- _Data under study_
━━━

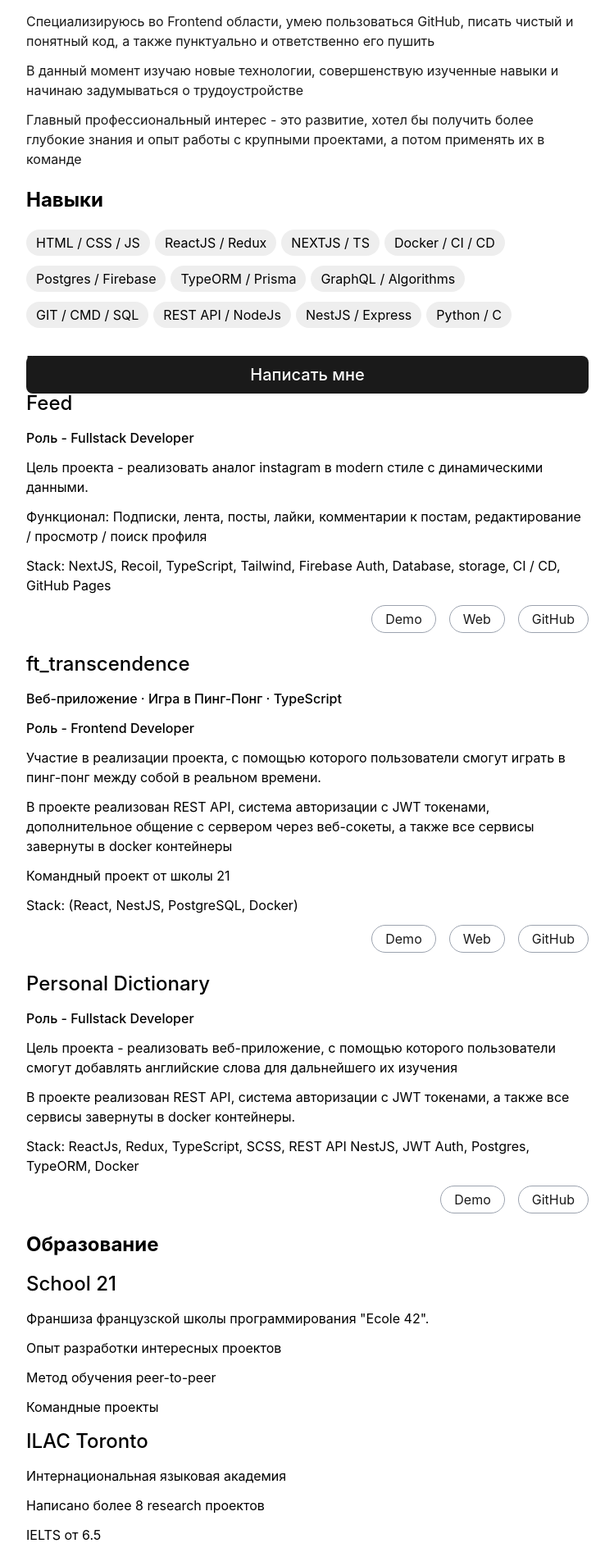
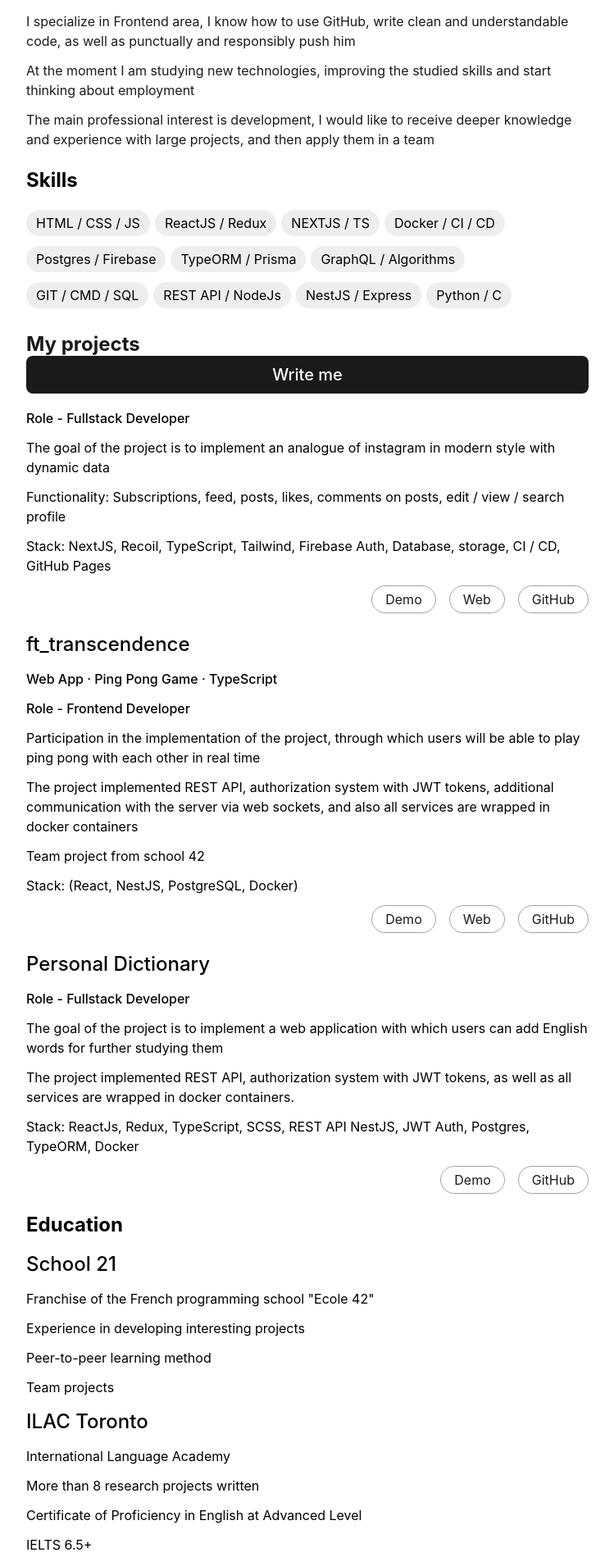
Before and after one commit to credo7/resume, a Next.js app: page / in a window 1280 px wide. Shown: the part 304-2203 px from the top of the page at 82% size, without its empty margins (265-1014 px from the left). Built offline with nearby package versions, Linux system fonts and the light colour scheme.

Commit message:
i18n added

```diff
--- /dev/null
+++ b/locales/en.js
@@ -0,0 +1,49 @@
+export default {
+  name: "Vitaly Akhmetzianov",
+  desc1: `I specialize in Frontend area, I know how to use GitHub,
+    write clean and understandable code, as well as punctually and responsibly
+    push him`,
+  desc2: `At the moment I am studying new technologies, improving the studied
+  skills and start thinking about employment`,
+  desc3: `The main professional interest is development, I would like to receive
+  deeper knowledge and experience with large projects, and then
+  apply them in a team`,
+  skillsField: "Skills",
+  projectsField: "My projects",
+  firstProjectName: "Feed",
+  firstProjectRole: "Role - Fullstack Developer",
+  firstProjectDesc1: `The goal of the project is to implement an analogue of instagram in modern style with
+  dynamic data`,
+  firstProjectDesc2: `Functionality: Subscriptions, feed, posts, likes, comments on posts,
+  edit / view / search profile`,
+  secondProjectName: "ft_transcendence",
+  secondProjectTags: "Web App · Ping Pong Game · TypeScript",
+  secondProjectRole: "Role - Frontend Developer",
+  secondProjectDesc1: `Participation in the implementation of the project, through which users
+  will be able to play ping pong with each other in real time`,
+  secondProjectDesc2: `The project implemented REST API, authorization system with JWT
+  tokens, additional communication with the server via web sockets, and
+  also all services are wrapped in docker containers`,
+  secondProjectDesc3: `Team project from school 42`,
+  thirdProjectName: "Personal Dictionary",
+  thirdProjectRole: "Role - Fullstack Developer",
+  thirdProjectDesc1: `The goal of the project is to implement a web application with which
+  users can add English words for further
+  studying them`,
+  thirdProjectDesc2: `The project implemented REST API, authorization system with JWT
+  tokens, as well as all services are wrapped in docker containers.`,
+  educationField: "Education",
+  schoolDesc1: 'Franchise of the French programming school "Ecole 42"',
+  schoolDesc2: "Experience in developing interesting projects",
+  schoolDesc3: "Peer-to-peer learning method",
+  schoolDesc4: "Team projects",
+  ilacDesc1: "International Language Academy",
+  ilacDesc2: "More than 8 research projects written",
+  ilacDesc3: `Certificate of Proficiency in English at Advanced Level`,
+  ilacDesc4: `IELTS 6.5+`,
+  ilacDesc5: `Pathway 3.3`,
+  kfuField: "KFU",
+  kfuDirection: "Business-IT direction",
+  kfuCourse: "Finishing 3rd year",
+  writeMe: "Write me",
+};
--- /dev/null
+++ b/locales/ru.js
@@ -0,0 +1,50 @@
+export default {
+  name: "Виталий Ахметзянов",
+  desc1: `Cпециализируюсь во Frontend области, умею пользоваться GitHub,
+    писать чистый и понятный код, а также пунктуально и ответственно
+    его пушить`,
+  desc2: `В данный момент изучаю новые технологии, совершенствую изученные
+    навыки и начинаю задумываться о трудоустройстве`,
+  desc3: `Главный профессиональный интерес - это развитие, хотел бы получить
+    более глубокие знания и опыт работы с крупными проектами, а потом
+    применять их в команде`,
+  skillsField: "Навыки",
+  projectsField: "Мои проекты",
+  firstProjectName: "Feed",
+  firstProjectRole: "Роль - Fullstack Developer",
+  firstProjectDesc1: `Цель проекта - реализовать аналог instagram в modern стиле c
+  динамическими данными.`,
+  firstProjectDesc2: `Функционал: Подписки, лента, посты, лайки, комментарии к постам,
+  редактирование / просмотр / поиск профиля`,
+  secondProjectName: "ft_transcendence",
+  secondProjectTags: "Веб-приложение · Игра в Пинг-Понг · TypeScript",
+  secondProjectRole: "Роль - Frontend Developer",
+  secondProjectDesc1: `Участие в реализации проекта, с помощью которого пользователи
+  смогут играть в пинг-понг между собой в реальном времени`,
+  secondProjectDesc2: `В проекте реализован REST API, система авторизации с JWT
+  токенами, дополнительное общение с сервером через веб-сокеты, а
+  также все сервисы завернуты в docker контейнеры`,
+  secondProjectDesc3: `Командный проект от школы 21`,
+  thirdProjectName: "Personal Dictionary",
+  thirdProjectRole: "Роль - Fullstack Developer",
+  thirdProjectDesc1: `Цель проекта - реализовать веб-приложение, с помощью которого
+  пользователи cмогут добавлять английские слова для дальнейшего
+  их изучения`,
+  thirdProjectDesc2: `В проекте реализован REST API, система авторизации с JWT
+  токенами, а также все сервисы завернуты в docker контейнеры`,
+  educationField: "Образование",
+  schoolDesc1: 'Франшиза французской школы программирования "Ecole 42".',
+  schoolDesc2: "Опыт разработки интересных проектов",
+  schoolDesc3: "Метод обучения peer-to-peer",
+  schoolDesc4: "Командные проекты",
+  ilacDesc1: "Интернациональная языковая академия",
+  ilacDesc2: "Написано более 8 research проектов",
+  ilacDesc3: `Сертификат о степени знания англйиского языка на Advanced
+  уровень`,
+  ilacDesc4: `IELTS от 6.5`,
+  ilacDesc5: `Pathway 3.3`,
+  kfuField: "КФУ",
+  kfuDirection: "Направление Business-IT",
+  kfuCourse: "Заканчиваю 3 курс",
+  writeMe: "Написать мне",
+};
--- a/pages/index.tsx
+++ b/pages/index.tsx
@@ -1,5 +1,9 @@
 import type { NextPage } from "next";
 import Head from "next/head";
+import { useRouter } from "next/router";
+
+import en from "../locales/en";
+import ru from "../locales/ru";
 
 const skills = [
   "HTML / CSS / JS",
@@ -16,6 +20,10 @@ const skills = [
 ];
 
 const Home: NextPage = () => {
+  const router = useRouter();
+  const { locale } = router;
+  const t = locale === "ru" ? ru : en;
+
   return (
     <div className="px-[24px]">
       <Head>
@@ -32,7 +40,7 @@ const Home: NextPage = () => {
           />
           <div className="flex flex-row space-x-4 mt-[20px] mb-[12px]">
             <h2 className="text-[24px] font-[700] text-[rgb(26,26,26)]">
-              Виталий Ахметзянов
+              {t.name}
             </h2>
             <a href="https://t.me/swagv">
               <img
@@ -48,22 +56,11 @@ const Home: NextPage = () => {
             </a>
           </div>
           <div className="flex flex-col space-y-3 text-[rgb(26,26,26)]">
-            <span className="inline-block">
-              Cпециализируюсь во Frontend области, умею пользоваться GitHub,
-              писать чистый и понятный код, а также пунктуально и ответственно
-              его пушить
-            </span>
-            <span className="inline-block">
-              В данный момент изучаю новые технологии, совершенствую изученные
-              навыки и начинаю задумываться о трудоустройстве
-            </span>
-            <span className="inline-block">
-              Главный профессиональный интерес - это развитие, хотел бы получить
-              более глубокие знания и опыт работы с крупными проектами, а потом
-              применять их в команде
-            </span>
+            <span className="inline-block">{t.desc1}</span>
+            <span className="inline-block">{t.desc2}</span>
+            <span className="inline-block">{t.desc3}</span>
           </div>
-          <h2 className="mt-[20px] font-[700] text-[24px]">Навыки</h2>
+          <h2 className="mt-[20px] font-[700] text-[24px]">{t.skillsField}</h2>
           <div className="mt-[12px]">
             {skills.map((skill, index) => {
               return (
@@ -77,22 +74,16 @@ const Home: NextPage = () => {
             })}
           </div>
           <h2 className="mt-[20px] mb-[12px] text-[24px] font-[700] text-[rgb(26,26,26)]">
-            Мои проекты
+            {t.projectsField}
           </h2>
           <div className="flex flex-col space-y-3 mb-[20px]">
             <p className="font-[500] text-[24px] my-auto mr-auto min-w-[160px] text-left">
-              Feed
+              {t.firstProjectName}
             </p>
             <div className="flex flex-col space-y-3">
-              <p className="font-[500]">Роль - Fullstack Developer</p>
-              <span>
-                Цель проекта - реализовать аналог instagram в modern стиле c
-                динамическими данными.
-              </span>
-              <span>
-                Функционал: Подписки, лента, посты, лайки, комментарии к постам,
-                редактирование / просмотр / поиск профиля
-              </span>
+              <p className="font-[500]">{t.firstProjectRole}</p>
+              <span>{t.firstProjectDesc1}</span>
+              <span>{t.firstProjectDesc2}</span>
               <span>
                 Stack: NextJS, Recoil, TypeScript, Tailwind, Firebase Auth,
                 Database, storage, CI / CD, GitHub Pages
@@ -123,21 +114,12 @@ const Home: NextPage = () => {
             <p className="font-[500] text-[24px] my-auto mr-auto min-w-[160px] text-left">
               ft_transcendence
             </p>
-            <p className="font-[500]">
-              Веб-приложение · Игра в Пинг-Понг · TypeScript
-            </p>
-            <p className="font-[500]">Роль - Frontend Developer</p>
+            <p className="font-[500]">{t.secondProjectTags}</p>
+            <p className="font-[500]">{t.secondProjectRole}</p>
             <div className="flex flex-col space-y-3">
-              <span>
-                Участие в реализации проекта, с помощью которого пользователи
-                смогут играть в пинг-понг между собой в реальном времени.
-              </span>
-              <span>
-                В проекте реализован REST API, система авторизации с JWT
-                токенами, дополнительное общение с сервером через веб-сокеты, а
-                также все сервисы завернуты в docker контейнеры
-              </span>
-              <span>Командный проект от школы 21</span>
+              <span>{t.secondProjectDesc1}</span>
+              <span>{t.secondProjectDesc2}</span>
+              <span>{t.secondProjectDesc3}</span>
               <span>Stack: (React, NestJS, PostgreSQL, Docker)</span>
             </div>
             <div className="flex flex-row sm:ml-auto space-x-4">
@@ -165,17 +147,10 @@ const Home: NextPage = () => {
             <p className="font-[500] text-[24px] my-auto mr-auto min-w-[160px] text-left">
               Personal Dictionary
             </p>
-            <p className="font-[500]">Роль - Fullstack Developer</p>
+            <p className="font-[500]">{t.thirdProjectRole}</p>
             <div className="flex flex-col space-y-3">
-              <span>
-                Цель проекта - реализовать веб-приложение, с помощью которого
-                пользователи cмогут добавлять английские слова для дальнейшего
-                их изучения
-              </span>
-              <span>
-                В проекте реализован REST API, система авторизации с JWT
-                токенами, а также все сервисы завернуты в docker контейнеры.
-              </span>
+              <span>{t.thirdProjectDesc1}</span>
+              <span>{t.thirdProjectDesc2}</span>
               <span>
                 Stack: ReactJs, Redux, TypeScript, SCSS, REST API NestJS, JWT
                 Auth, Postgres, TypeORM, Docker
@@ -197,42 +172,31 @@ const Home: NextPage = () => {
             </div>
           </div>
           <div className="mt-[20px] space-y-3">
-            <h2 className="font-[700] text-[24px]">Образование</h2>
+            <h2 className="font-[700] text-[24px]">{t.educationField}</h2>
             <div className="font-[500] text-[24px]">School 21</div>
             <div className="flex flex-col space-y-3">
-              <span className="inline-block">
-                Франшиза французской школы программирования "Ecole 42".
-              </span>
-              <span className="inline-block">
-                Опыт разработки интересных проектов
-              </span>
-              <span className="inline-block">Метод обучения peer-to-peer</span>
-              <span className="inline-block">Командные проекты</span>
+              <span className="inline-block">{t.schoolDesc1}</span>
+              <span className="inline-block">{t.schoolDesc2}</span>
+              <span className="inline-block">{t.schoolDesc3}</span>
+              <span className="inline-block">{t.schoolDesc4}</span>
             </div>
             <div className="font-[500] text-[24px]">ILAC Toronto</div>
             <div className="flex flex-col space-y-3">
-              <span className="inline-block">
-                Интернациональная языковая академия
-              </span>
-              <span className="inline-block">
-                Написано более 8 research проектов
-              </span>
-              <span className="inline-block">IELTS от 6.5</span>
-              <span className="inline-block">
-                Сертификат о степени знания англйиского языка на Advanced
-                уровень
-              </span>
-              <span className="inline-block">Pathway 3.3</span>
+              <span className="inline-block">{t.ilacDesc1}</span>
+              <span className="inline-block">{t.ilacDesc2}</span>
+              <span className="inline-block">{t.ilacDesc3}</span>
+              <span className="inline-block">{t.ilacDesc4}</span>
+              <span className="inline-block">{t.ilacDesc5}</span>
             </div>
-            <div className="font-[500] text-[24px]">КФУ</div>
+            <div className="font-[500] text-[24px]">{t.kfuField}</div>
             <div className="flex flex-col space-y-3">
-              <span>Направление Business-IT</span>
-              <span>Заканчиваю 3 курс</span>
+              <span>{t.kfuDirection}</span>
+              <span>{t.kfuCourse}</span>
             </div>
           </div>
           <a className="w-full" href="https://t.me/swagv">
             <div className="fixed bottom-4 w-[min(90vw,686px)] bg-[rgb(26,26,26)] text-white text-center font-[500] py-2 rounded-[8px] text-[20px]">
-              Написать мне
+              {t.writeMe}
             </div>
           </a>
         </div>
```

━━━

- _Exercise aim_
Scan the records above and show every line in which the word "TypeScript" occurs.

- _Output for this task_
+  secondProjectTags: "Web App · Ping Pong Game · TypeScript",
+  secondProjectTags: "Веб-приложение · Игра в Пинг-Понг · TypeScript",
                 Stack: NextJS, Recoil, TypeScript, Tailwind, Firebase Auth,
-              Веб-приложение · Игра в Пинг-Понг · TypeScript
                 Stack: ReactJs, Redux, TypeScript, SCSS, REST API NestJS, JWT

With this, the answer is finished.